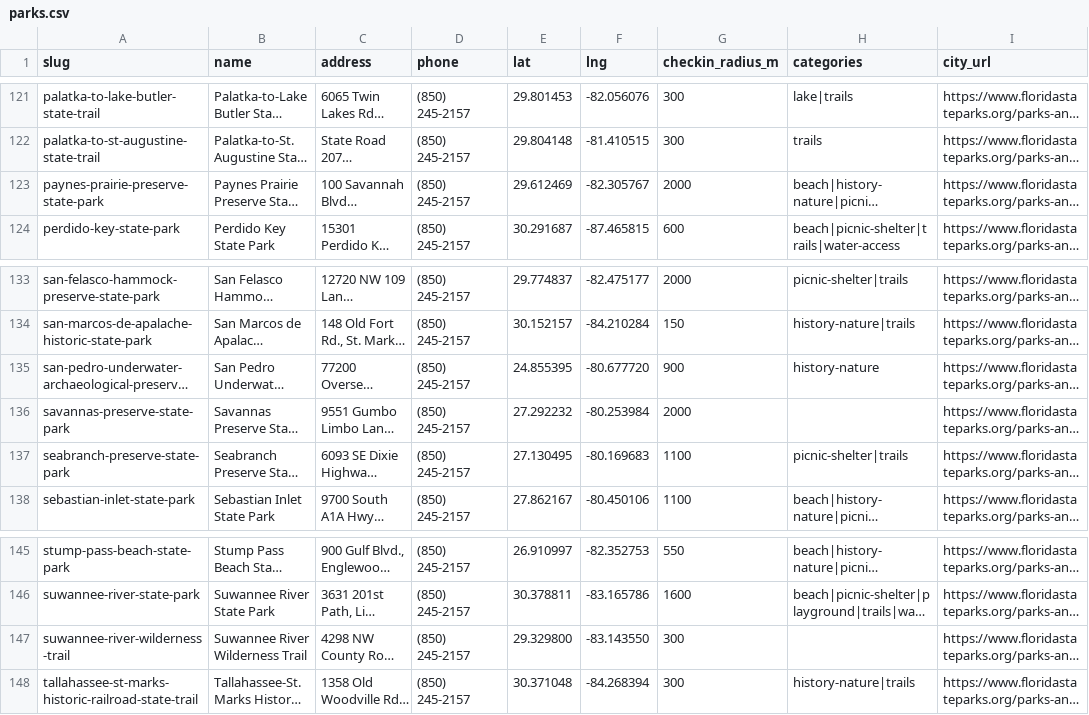
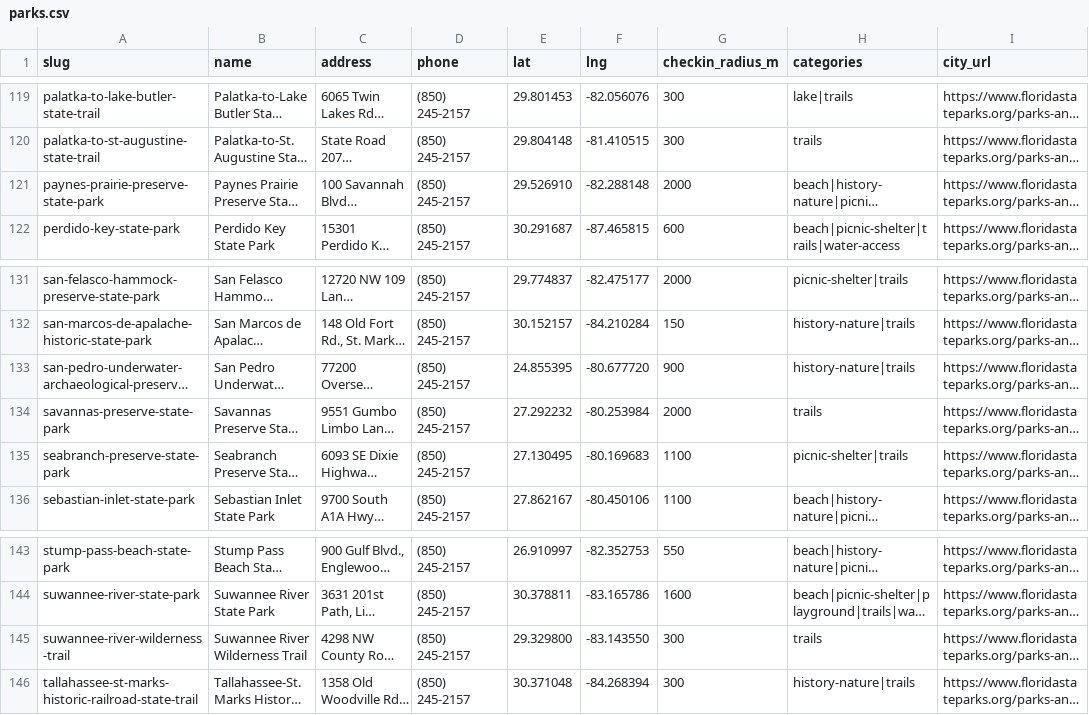
Before and after one commit to Dzuy4BigSea/parks-passport, a CSV file: seed/cities/florida-state-parks/parks.csv, drawn as a sheet; only a part is shown, gaps mark what is left out; long unchanged cells end in …; addresses are those after the commit; the diff covers the shown part only; the diff names each change by its address in the sheet, - before the commit and + after, or states it on an @@ line.

```diff
--- a/seed/cities/florida-state-parks/parks.csv
+++ b/seed/cities/florida-state-parks/parks.csv
-E121 (lat): 29.612469
+E121 (lat): 29.526910
-F121 (lng): -82.305767
+F121 (lng): -82.288148
-H133 (categories): history-nature
+H133 (categories): history-nature|trails
-H134 (categories): (empty)
+H134 (categories): trails
-H145 (categories): (empty)
+H145 (categories): trails
```
Also changed, not shown: 3 removed rows and 8 edited cells elsewhere in this file, seed/cities/st-pete/florida-state-parks.csv, 13 other files.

****

**How to complete this task:** Filter the records above and return every line that holds the word "categories".

**Answer for this exercise:**
-H133 (categories): history-nature
+H133 (categories): history-nature|trails
-H134 (categories): (empty)
+H134 (categories): trails
-H145 (categories): (empty)
+H145 (categories): trails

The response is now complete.